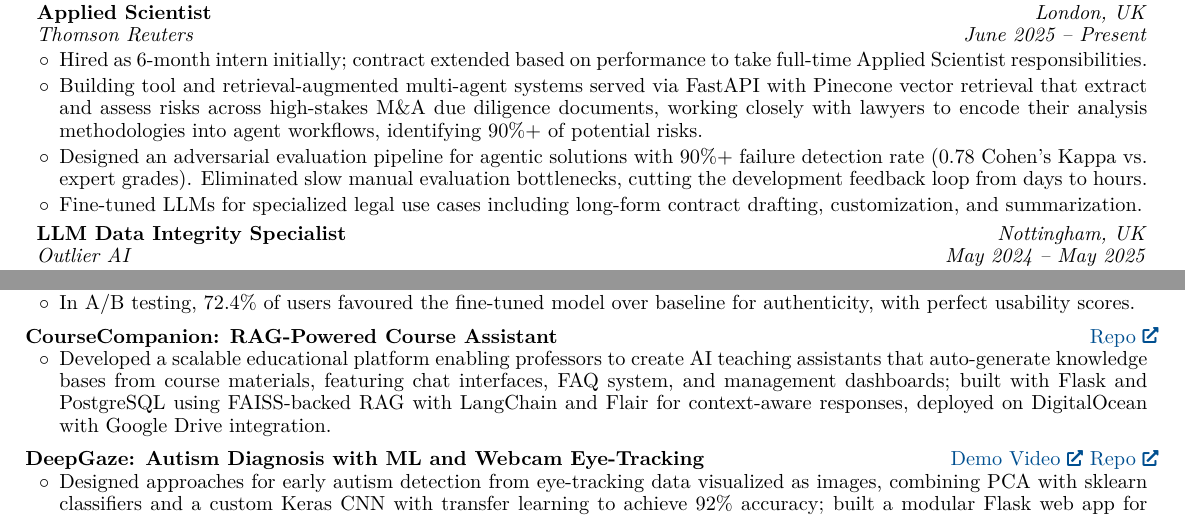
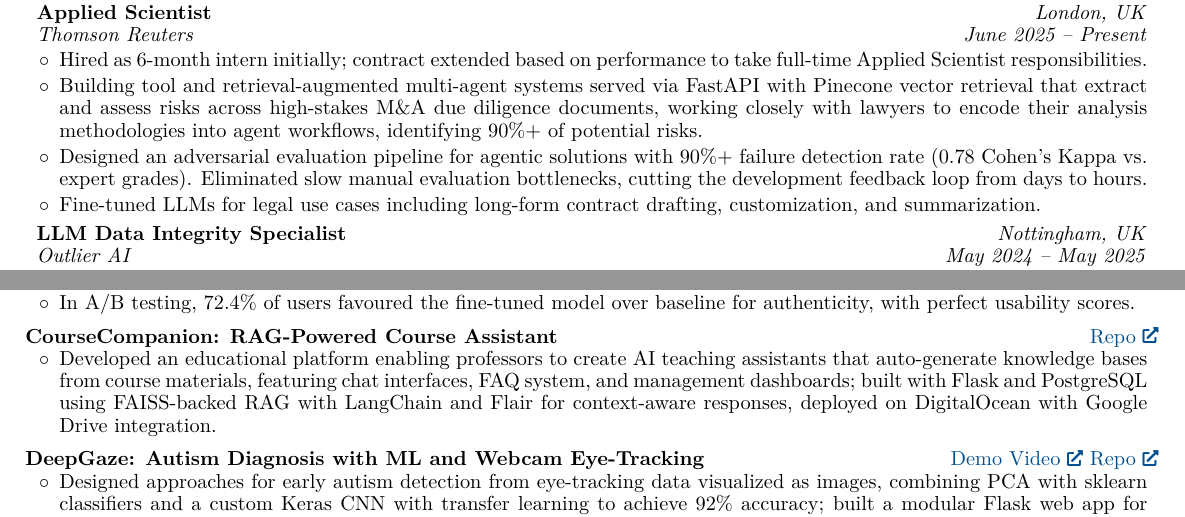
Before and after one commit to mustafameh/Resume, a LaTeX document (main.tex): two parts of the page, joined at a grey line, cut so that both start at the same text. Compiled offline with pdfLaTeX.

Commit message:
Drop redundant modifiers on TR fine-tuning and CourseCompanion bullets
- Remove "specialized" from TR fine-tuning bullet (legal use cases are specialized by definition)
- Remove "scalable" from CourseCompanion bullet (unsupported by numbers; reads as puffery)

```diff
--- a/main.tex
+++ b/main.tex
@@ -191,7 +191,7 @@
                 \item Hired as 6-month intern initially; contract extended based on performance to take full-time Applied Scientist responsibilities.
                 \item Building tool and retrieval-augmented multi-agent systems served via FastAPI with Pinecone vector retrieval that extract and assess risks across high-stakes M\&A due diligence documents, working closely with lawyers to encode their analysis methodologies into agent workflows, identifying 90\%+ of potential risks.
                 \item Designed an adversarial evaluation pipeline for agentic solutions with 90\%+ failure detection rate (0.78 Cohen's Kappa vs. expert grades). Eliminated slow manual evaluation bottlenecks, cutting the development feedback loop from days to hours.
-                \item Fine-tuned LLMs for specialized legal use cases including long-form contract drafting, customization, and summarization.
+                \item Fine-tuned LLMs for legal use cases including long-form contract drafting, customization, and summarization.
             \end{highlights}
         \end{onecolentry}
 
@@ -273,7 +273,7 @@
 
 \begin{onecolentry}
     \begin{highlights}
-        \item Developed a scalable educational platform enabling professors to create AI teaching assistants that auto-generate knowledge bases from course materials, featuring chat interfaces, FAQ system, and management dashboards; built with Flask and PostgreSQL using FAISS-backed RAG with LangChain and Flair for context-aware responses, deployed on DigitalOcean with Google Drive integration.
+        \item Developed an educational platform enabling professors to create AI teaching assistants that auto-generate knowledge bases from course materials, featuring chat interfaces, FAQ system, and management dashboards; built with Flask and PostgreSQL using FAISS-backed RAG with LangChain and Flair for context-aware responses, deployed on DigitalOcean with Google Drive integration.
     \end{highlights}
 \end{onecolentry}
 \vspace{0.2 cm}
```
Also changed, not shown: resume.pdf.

• [Task description]: Print every entry exactly as written, without the pictures.

• [Answer for this exercise]:
Before and after one commit to mustafameh/Resume, a LaTeX document (main.tex): two parts of the page, joined at a grey line, cut so that both start at the same text. Compiled offline with pdfLaTeX.

Commit message:
Drop redundant modifiers on TR fine-tuning and CourseCompanion bullets
- Remove "specialized" from TR fine-tuning bullet (legal use cases are specialized by definition)
- Remove "scalable" from CourseCompanion bullet (unsupported by numbers; reads as puffery)

```diff
--- a/main.tex
+++ b/main.tex
@@ -191,7 +191,7 @@
                 \item Hired as 6-month intern initially; contract extended based on performance to take full-time Applied Scientist responsibilities.
                 \item Building tool and retrieval-augmented multi-agent systems served via FastAPI with Pinecone vector retrieval that extract and assess risks across high-stakes M\&A due diligence documents, working closely with lawyers to encode their analysis methodologies into agent workflows, identifying 90\%+ of potential risks.
                 \item Designed an adversarial evaluation pipeline for agentic solutions with 90\%+ failure detection rate (0.78 Cohen's Kappa vs. expert grades). Eliminated slow manual evaluation bottlenecks, cutting the development feedback loop from days to hours.
-                \item Fine-tuned LLMs for specialized legal use cases including long-form contract drafting, customization, and summarization.
+                \item Fine-tuned LLMs for legal use cases including long-form contract drafting, customization, and summarization.
             \end{highlights}
         \end{onecolentry}
 
@@ -273,7 +273,7 @@
 
 \begin{onecolentry}
     \begin{highlights}
-        \item Developed a scalable educational platform enabling professors to create AI teaching assistants that auto-generate knowledge bases from course materials, featuring chat interfaces, FAQ system, and management dashboards; built with Flask and PostgreSQL using FAISS-backed RAG with LangChain and Flair for context-aware responses, deployed on DigitalOcean with Google Drive integration.
+        \item Developed an educational platform enabling professors to create AI teaching assistants that auto-generate knowledge bases from course materials, featuring chat interfaces, FAQ system, and management dashboards; built with Flask and PostgreSQL using FAISS-backed RAG with LangChain and Flair for context-aware responses, deployed on DigitalOcean with Google Drive integration.
     \end{highlights}
 \end{onecolentry}
 \vspace{0.2 cm}
```
Also changed, not shown: resume.pdf.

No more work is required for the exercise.